Over the last weekend, both of our boys played hockey (ice) on different days in different towns. One of them won MOTM and one didn’t. Both worked equally hard and one probably worked a bit harder than the other one. Who do you think won MOTM?
Actually, it doesn’t matter. All that matters is that they did their best and that their Dad – that would be me – was hugely proud of them.
I have been reading book-snippets recently that have been through the eyes of grown men reflecting on the times their Dad came to see them play their favourite sport. All of them write about how they sometimes won awards, sometimes played badly, sometimes messed up and sometimes felt like the best player on the planet.
Each of them also writes about how their Dad was always there for them.
Always cheering them on.
Always the loudest.
What really struck me was how the love and pride of their Dad – no matter what the outcome - struck a deep, resonate chord with them in later life. MOTM awards come and go. Accolades come and go. Fitness, skill and desire come and go. The most important thing by far was the fact their Dad was ‘there’ for them. Maybe not always physically, but ever present.
The cheers from the previous match still echoed in the next game. The understated, humble congratulation after winning MOTM still ran deep. The hugs and tears and fish & chips after working really hard but losing still brought comfort and confidence. In later life, each and everyone one of those men valued the love and pride of their Dad far more than any award or outcome.
I want to be one of those Dads. I want to be the Dad that is always there, whether that be physically or in their hearts. In life, awards will come and go; accolades will come and go; challenges will come and go. They might win MOTM ten games in a row. What is important is that I am still proud of them when they don’t win it in the eleventh game.

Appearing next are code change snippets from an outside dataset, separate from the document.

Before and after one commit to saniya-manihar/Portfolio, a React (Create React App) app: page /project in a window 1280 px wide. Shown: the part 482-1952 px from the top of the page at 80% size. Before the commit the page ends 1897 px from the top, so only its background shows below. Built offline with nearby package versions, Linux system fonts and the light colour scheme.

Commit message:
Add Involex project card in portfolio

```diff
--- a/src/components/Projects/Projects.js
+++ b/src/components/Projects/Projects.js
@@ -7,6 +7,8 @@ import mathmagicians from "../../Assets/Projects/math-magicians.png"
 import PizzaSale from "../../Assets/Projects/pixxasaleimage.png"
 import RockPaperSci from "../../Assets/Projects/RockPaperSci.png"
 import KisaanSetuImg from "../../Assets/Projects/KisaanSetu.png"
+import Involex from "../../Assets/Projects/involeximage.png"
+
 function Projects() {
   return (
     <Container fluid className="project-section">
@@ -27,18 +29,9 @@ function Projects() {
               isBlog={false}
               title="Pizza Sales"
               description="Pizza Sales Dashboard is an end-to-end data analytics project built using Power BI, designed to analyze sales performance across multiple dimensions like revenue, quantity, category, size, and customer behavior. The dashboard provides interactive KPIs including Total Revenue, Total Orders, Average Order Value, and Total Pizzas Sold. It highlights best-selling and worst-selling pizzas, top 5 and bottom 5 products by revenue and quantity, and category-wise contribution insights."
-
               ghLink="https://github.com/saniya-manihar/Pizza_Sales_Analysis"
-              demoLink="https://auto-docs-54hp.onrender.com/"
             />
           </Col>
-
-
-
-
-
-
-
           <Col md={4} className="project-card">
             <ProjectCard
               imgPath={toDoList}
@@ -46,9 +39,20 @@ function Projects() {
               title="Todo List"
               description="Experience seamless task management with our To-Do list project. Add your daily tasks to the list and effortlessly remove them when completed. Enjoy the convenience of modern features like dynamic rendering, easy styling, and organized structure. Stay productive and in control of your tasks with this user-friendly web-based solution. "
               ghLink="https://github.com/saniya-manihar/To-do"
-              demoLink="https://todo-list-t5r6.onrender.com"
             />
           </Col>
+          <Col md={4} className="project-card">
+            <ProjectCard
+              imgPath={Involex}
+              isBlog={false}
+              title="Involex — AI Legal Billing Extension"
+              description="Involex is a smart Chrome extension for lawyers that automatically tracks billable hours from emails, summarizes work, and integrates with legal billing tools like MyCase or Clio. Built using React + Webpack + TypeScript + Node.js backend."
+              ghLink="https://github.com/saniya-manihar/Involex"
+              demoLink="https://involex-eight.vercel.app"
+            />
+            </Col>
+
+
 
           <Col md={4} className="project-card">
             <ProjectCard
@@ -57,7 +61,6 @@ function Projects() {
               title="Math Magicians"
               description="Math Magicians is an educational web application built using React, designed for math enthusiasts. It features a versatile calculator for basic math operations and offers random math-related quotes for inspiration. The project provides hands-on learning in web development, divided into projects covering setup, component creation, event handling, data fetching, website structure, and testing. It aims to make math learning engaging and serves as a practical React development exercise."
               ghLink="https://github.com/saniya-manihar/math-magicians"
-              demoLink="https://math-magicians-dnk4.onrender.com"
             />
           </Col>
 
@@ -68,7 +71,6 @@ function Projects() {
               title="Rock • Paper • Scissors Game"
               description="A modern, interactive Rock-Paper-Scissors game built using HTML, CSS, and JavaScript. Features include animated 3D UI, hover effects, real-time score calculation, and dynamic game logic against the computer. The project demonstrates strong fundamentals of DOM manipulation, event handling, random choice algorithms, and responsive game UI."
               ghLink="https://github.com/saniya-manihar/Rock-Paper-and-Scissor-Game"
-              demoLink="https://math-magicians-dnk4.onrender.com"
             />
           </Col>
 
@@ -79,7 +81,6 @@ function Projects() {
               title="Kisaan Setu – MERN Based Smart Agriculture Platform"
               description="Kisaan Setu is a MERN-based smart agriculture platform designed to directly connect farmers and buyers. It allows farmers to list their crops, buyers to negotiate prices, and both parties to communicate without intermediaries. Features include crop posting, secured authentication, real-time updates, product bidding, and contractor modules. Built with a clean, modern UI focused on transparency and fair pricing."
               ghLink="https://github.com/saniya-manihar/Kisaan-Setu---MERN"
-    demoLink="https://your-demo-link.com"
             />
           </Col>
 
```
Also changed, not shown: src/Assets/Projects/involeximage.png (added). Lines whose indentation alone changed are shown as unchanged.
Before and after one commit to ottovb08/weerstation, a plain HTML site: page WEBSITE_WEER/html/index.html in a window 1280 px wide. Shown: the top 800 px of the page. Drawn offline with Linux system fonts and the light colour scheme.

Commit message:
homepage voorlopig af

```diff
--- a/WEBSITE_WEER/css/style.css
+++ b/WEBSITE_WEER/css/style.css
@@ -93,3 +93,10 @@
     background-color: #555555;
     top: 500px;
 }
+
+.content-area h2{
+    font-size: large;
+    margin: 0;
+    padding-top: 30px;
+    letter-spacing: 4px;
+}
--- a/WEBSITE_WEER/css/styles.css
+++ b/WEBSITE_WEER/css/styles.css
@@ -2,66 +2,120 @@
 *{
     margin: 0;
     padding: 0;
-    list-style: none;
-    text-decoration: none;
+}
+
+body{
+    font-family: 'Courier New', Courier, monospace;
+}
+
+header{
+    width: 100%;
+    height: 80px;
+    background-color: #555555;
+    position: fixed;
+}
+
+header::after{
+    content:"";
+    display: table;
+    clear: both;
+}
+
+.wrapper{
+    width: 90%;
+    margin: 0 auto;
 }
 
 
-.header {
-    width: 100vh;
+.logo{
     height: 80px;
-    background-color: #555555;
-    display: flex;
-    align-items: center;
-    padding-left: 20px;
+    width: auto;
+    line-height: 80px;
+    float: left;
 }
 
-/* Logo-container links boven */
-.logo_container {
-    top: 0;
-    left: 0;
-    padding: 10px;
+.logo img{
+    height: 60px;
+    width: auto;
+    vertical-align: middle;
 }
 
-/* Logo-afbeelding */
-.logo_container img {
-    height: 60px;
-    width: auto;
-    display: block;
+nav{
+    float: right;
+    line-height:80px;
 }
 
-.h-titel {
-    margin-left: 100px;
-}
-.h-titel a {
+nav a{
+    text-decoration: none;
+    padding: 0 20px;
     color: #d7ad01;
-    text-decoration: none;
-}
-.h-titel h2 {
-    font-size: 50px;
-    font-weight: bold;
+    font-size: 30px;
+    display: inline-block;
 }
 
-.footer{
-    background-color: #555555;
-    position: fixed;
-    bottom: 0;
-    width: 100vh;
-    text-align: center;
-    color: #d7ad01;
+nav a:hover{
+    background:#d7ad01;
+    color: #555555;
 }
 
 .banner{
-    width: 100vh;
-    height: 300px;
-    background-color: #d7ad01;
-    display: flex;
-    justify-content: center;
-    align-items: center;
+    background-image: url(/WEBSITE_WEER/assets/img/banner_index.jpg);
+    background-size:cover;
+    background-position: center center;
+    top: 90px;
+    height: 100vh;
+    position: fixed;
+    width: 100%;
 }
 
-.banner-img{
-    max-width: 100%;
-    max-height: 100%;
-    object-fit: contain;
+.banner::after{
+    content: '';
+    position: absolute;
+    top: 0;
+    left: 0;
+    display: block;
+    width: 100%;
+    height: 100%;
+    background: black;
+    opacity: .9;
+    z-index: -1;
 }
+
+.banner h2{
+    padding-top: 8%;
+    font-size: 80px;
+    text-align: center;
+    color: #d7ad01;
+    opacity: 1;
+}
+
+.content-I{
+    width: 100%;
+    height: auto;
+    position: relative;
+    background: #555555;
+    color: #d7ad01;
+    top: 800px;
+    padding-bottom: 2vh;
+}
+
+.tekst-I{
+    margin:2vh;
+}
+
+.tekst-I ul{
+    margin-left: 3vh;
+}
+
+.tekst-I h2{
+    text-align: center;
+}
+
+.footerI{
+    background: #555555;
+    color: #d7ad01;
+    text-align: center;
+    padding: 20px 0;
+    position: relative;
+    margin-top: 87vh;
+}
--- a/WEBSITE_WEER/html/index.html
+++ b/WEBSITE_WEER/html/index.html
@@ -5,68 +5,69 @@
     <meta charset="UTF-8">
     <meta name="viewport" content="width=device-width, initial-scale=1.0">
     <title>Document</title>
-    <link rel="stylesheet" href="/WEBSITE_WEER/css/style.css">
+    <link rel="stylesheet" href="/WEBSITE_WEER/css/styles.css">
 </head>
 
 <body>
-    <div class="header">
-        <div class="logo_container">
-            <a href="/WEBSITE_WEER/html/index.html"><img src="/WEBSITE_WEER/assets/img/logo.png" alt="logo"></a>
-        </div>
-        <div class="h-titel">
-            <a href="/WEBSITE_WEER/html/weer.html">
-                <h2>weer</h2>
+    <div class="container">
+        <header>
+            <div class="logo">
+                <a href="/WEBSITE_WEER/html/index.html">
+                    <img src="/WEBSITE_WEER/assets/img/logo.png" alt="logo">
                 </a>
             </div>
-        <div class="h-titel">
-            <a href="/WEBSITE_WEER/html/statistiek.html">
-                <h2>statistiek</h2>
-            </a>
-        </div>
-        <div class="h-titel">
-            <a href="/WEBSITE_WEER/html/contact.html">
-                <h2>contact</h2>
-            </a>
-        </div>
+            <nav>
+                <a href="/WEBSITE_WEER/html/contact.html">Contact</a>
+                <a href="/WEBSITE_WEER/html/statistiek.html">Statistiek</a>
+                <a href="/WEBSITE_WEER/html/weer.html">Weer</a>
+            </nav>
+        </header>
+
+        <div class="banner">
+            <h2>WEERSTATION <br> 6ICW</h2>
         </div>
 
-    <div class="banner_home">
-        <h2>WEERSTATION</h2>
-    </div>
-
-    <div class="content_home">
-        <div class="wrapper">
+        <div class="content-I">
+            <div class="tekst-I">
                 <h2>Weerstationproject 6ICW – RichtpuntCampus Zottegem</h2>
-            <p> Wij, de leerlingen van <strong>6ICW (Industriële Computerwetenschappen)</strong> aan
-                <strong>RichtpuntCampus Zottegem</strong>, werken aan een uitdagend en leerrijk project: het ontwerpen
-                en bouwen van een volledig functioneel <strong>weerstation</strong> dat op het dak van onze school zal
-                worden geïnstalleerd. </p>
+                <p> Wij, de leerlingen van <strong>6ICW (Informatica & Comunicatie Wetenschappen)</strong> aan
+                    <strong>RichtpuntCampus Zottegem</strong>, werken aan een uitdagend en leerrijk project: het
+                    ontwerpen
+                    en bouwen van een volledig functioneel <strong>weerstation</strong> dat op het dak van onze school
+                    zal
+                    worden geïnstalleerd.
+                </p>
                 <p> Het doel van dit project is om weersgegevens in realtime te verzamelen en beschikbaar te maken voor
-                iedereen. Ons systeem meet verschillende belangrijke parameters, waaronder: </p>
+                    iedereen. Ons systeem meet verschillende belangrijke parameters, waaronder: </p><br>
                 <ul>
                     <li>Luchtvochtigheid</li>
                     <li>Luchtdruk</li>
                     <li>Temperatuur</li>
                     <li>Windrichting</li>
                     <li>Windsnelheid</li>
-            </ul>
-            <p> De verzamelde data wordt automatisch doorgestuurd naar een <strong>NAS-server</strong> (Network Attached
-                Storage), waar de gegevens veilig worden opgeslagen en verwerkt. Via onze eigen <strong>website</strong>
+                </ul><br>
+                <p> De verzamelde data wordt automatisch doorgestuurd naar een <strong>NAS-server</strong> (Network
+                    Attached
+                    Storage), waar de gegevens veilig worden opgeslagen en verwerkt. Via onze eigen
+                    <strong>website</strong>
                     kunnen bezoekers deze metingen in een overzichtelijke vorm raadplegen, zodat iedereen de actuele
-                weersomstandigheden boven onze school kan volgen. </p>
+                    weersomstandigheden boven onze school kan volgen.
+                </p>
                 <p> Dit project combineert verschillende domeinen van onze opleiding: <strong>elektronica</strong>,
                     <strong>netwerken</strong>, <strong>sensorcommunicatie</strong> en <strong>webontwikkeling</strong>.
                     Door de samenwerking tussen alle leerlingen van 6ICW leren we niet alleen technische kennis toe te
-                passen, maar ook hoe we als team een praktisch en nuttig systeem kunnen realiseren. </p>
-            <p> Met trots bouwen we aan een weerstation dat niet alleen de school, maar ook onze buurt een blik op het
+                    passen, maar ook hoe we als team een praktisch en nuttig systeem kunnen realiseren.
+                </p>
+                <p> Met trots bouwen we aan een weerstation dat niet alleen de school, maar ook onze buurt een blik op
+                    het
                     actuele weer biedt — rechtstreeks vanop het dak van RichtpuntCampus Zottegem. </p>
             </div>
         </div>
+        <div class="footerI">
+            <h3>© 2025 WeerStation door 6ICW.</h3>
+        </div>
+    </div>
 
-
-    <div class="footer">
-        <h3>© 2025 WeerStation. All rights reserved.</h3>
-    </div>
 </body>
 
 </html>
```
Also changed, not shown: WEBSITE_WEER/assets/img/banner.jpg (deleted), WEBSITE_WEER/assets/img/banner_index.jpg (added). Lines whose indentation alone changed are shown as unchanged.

When my sons are grown men, no matter what happens in life, the echoes of my love and pride will still be what they hear in the air.